In 1842 the wife of a native in Adelaide, a girl about eighteen, was confined and recovered slowly. Before she was well, the tribe removed from the locality and the husband preferred accompanying them. He left his wife to die instead of remaining to attend upon her and administer to her wants. When the natives were gone, the girl was removed to the mission station, to receive medical attendance, but eventually died….
When wives are from thirty-five to forty years of age, they are frequently cast off by the husbands, or are given to the younger men in exchange for their sisters or near relatives, if such are at their disposal.
Eyre fingered powerful cultural practices as enforcing a degrading lifestyle upon women.
“Customs regulate all things: the acquisition and disposal of wives, the treatment of women…. the fear of sorcery or witchcraft if they transgress the orders of the elders or break through the ordinances that have been imposed upon them, and many other similar influences.”
However, he by no means saw only negatives for Aboriginal women. Eyre was the first to record in any detail the vital input of women to Aboriginal culture and everyday living. Very few followed his example for many years, for some unknown reason. Perhaps Eyre was different in that he spent much time in the company of indigenous people who were living their bush lives.
Eyre commended their good humour and kindness. He noted a great deal of camaraderie between the women and liked the fun games they played with their children. He admired their skilful tattooing of young girls as part of the initiation into womanhood. Their facile fingers and intelligence also enabled them to make items required by the family, including clothes, striped baskets, mats and dilly bags. They gathered fruits and vegetable produce, occasionally helped in the hunt by driving game or fowl into traps, and captured a great variety of fish and fowl that were cooked each in its own specialised fashion.
They also played a significant role in tribal dances and the ceremonies performed when encountering another group.
Furthermore, on meeting other tribes, “females engage in a narration of family occurrences, such as births of children, marriages, deaths, etc., not omitting a sprinkling of gossip and scandal, from which even these ebony sisters of a fairer race are not altogether exempt.” As in most cultures of the world, the women became the keepers of the family traditions.
Eyre hoped for meaningful debate to develop between Aborigines and colonials, but foresaw problems with finding representative indigenous leaders. There were no kings and queens of Aboriginal tribes.

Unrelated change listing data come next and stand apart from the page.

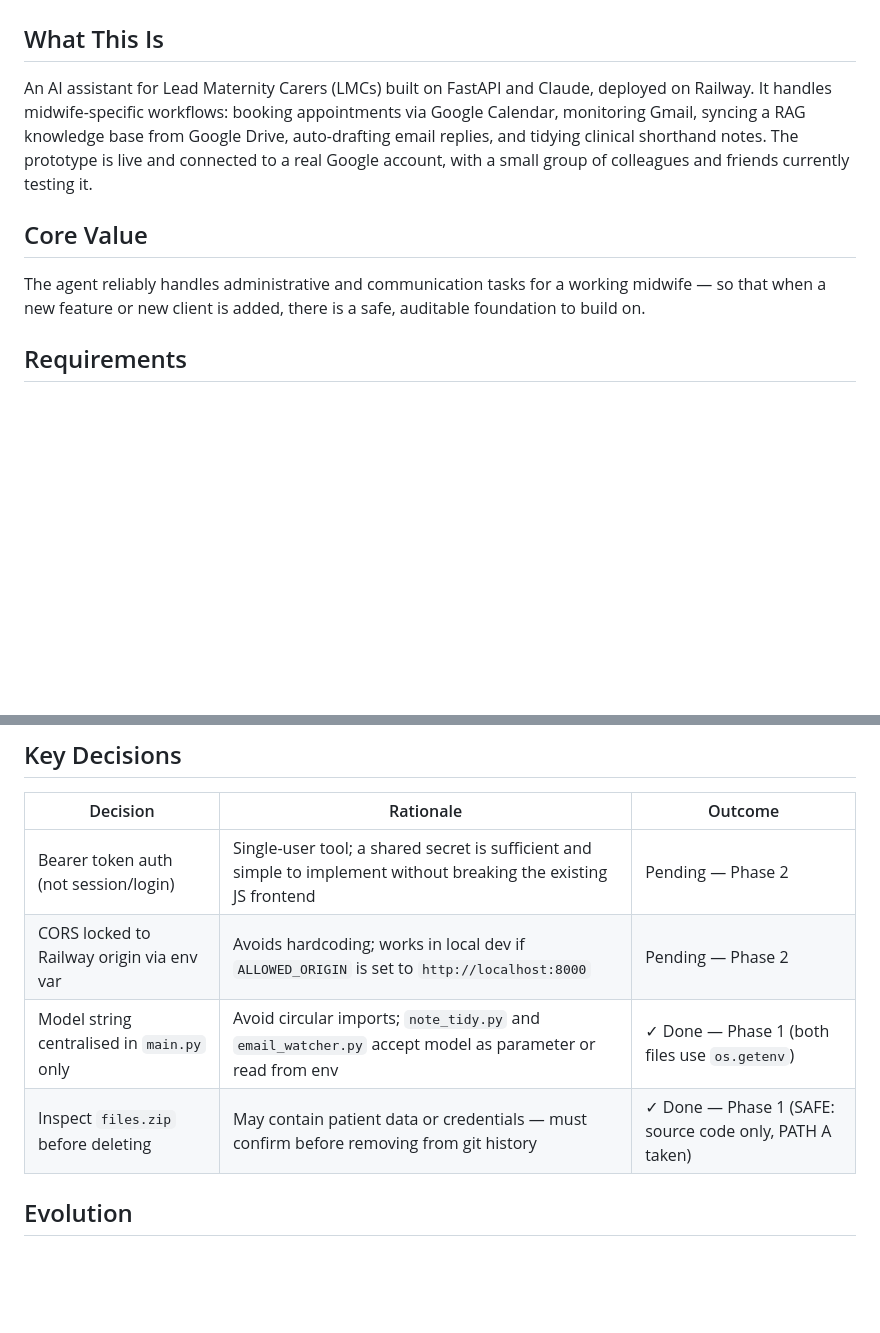
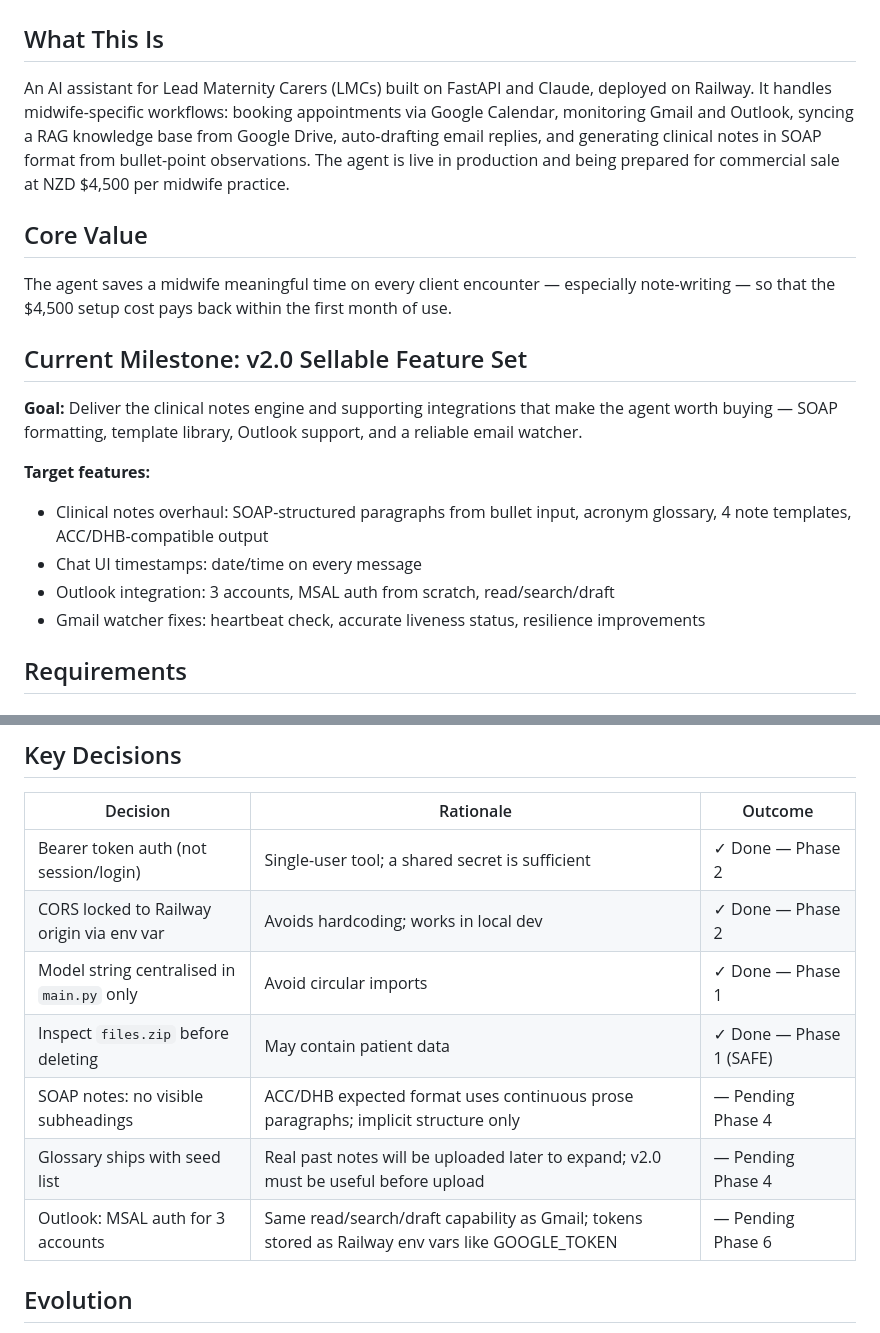
Before and after one commit to Rayzor-r/midwife-agent, a Markdown page: .planning/PROJECT.md, 2 parts joined by grey strips. Drawn GitHub-style; blank space fills up the shorter version.

```diff
--- a/.planning/PROJECT.md
+++ b/.planning/PROJECT.md
@@ -2,11 +2,21 @@
 
 ## What This Is
 
-An AI assistant for Lead Maternity Carers (LMCs) built on FastAPI and Claude, deployed on Railway. It handles midwife-specific workflows: booking appointments via Google Calendar, monitoring Gmail, syncing a RAG knowledge base from Google Drive, auto-drafting email replies, and tidying clinical shorthand notes. The prototype is live and connected to a real Google account, with a small group of colleagues and friends currently testing it.
+An AI assistant for Lead Maternity Carers (LMCs) built on FastAPI and Claude, deployed on Railway. It handles midwife-specific workflows: booking appointments via Google Calendar, monitoring Gmail and Outlook, syncing a RAG knowledge base from Google Drive, auto-drafting email replies, and generating clinical notes in SOAP format from bullet-point observations. The agent is live in production and being prepared for commercial sale at NZD $4,500 per midwife practice.
 
 ## Core Value
 
-The agent reliably handles administrative and communication tasks for a working midwife — so that when a new feature or new client is added, there is a safe, auditable foundation to build on.
+The agent saves a midwife meaningful time on every client encounter — especially note-writing — so that the $4,500 setup cost pays back within the first month of use.
+
+## Current Milestone: v2.0 Sellable Feature Set
+
+**Goal:** Deliver the clinical notes engine and supporting integrations that make the agent worth buying — SOAP formatting, template library, Outlook support, and a reliable email watcher.
+
+**Target features:**
+- Clinical notes overhaul: SOAP-structured paragraphs from bullet input, acronym glossary, 4 note templates, ACC/DHB-compatible output
+- Chat UI timestamps: date/time on every message
+- Outlook integration: 3 accounts, MSAL auth from scratch, read/search/draft
+- Gmail watcher fixes: heartbeat check, accurate liveness status, resilience improvements
 
 ## Requirements
 
@@ -71,10 +79,13 @@ The agent reliably handles administrative and communication tasks for a working
 
 | Decision | Rationale | Outcome |
 |----------|-----------|---------|
-| Bearer token auth (not session/login) | Single-user tool; a shared secret is sufficient and simple to implement without breaking the existing JS frontend | Pending — Phase 2 |
-| CORS locked to Railway origin via env var | Avoids hardcoding; works in local dev if `ALLOWED_ORIGIN` is set to `http://localhost:8000` | Pending — Phase 2 |
-| Model string centralised in `main.py` only | Avoid circular imports; `note_tidy.py` and `email_watcher.py` accept model as parameter or read from env | ✓ Done — Phase 1 (both files use `os.getenv`) |
-| Inspect `files.zip` before deleting | May contain patient data or credentials — must confirm before removing from git history | ✓ Done — Phase 1 (SAFE: source code only, PATH A taken) |
+| Bearer token auth (not session/login) | Single-user tool; a shared secret is sufficient | ✓ Done — Phase 2 |
+| CORS locked to Railway origin via env var | Avoids hardcoding; works in local dev | ✓ Done — Phase 2 |
+| Model string centralised in `main.py` only | Avoid circular imports | ✓ Done — Phase 1 |
+| Inspect `files.zip` before deleting | May contain patient data | ✓ Done — Phase 1 (SAFE) |
+| SOAP notes: no visible subheadings | ACC/DHB expected format uses continuous prose paragraphs; implicit structure only | — Pending Phase 4 |
+| Glossary ships with seed list | Real past notes will be uploaded later to expand; v2.0 must be useful before upload | — Pending Phase 4 |
+| Outlook: MSAL auth for 3 accounts | Same read/search/draft capability as Gmail; tokens stored as Railway env vars like GOOGLE_TOKEN | — Pending Phase 6 |
 
 ## Evolution
 
```
Also changed, not shown: other parts of .planning/PROJECT.md (+28 -30 lines), .planning/REQUIREMENTS.md (+52 -46 lines), .planning/STATE.md (+10 -10 lines).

Another difficulty Eyre recognised was that Aborigines were not a unified grouping but instead a plethora of different tribes, languages and beliefs. Could representative leadership emerge that would be accepted by all indigenous people as speaking for them?
He had watched tribal debates where there was complete freedom for any man to stand and speak his mind, or even to harangue the tribe until exhausted. At the end of the discussions, each man decided for himself what path to pursue and commanded his household to follow him. This rugged male individualism had advantages but not when it came to undertaking community action for the common good. And even today it can be difficult to find a community consensus that all male Aborigines will respect and keep.
Women were not traditionally tribal leaders, but older women were held in higher regard within the cultural structure, which provided them with a platform for future leadership. Because the community approach of women accords more readily with modern leadership than male independence does, many fine women elders and leaders have arisen in more recent years.
Male individualism also generates difficulties when men are required to live under a system of law.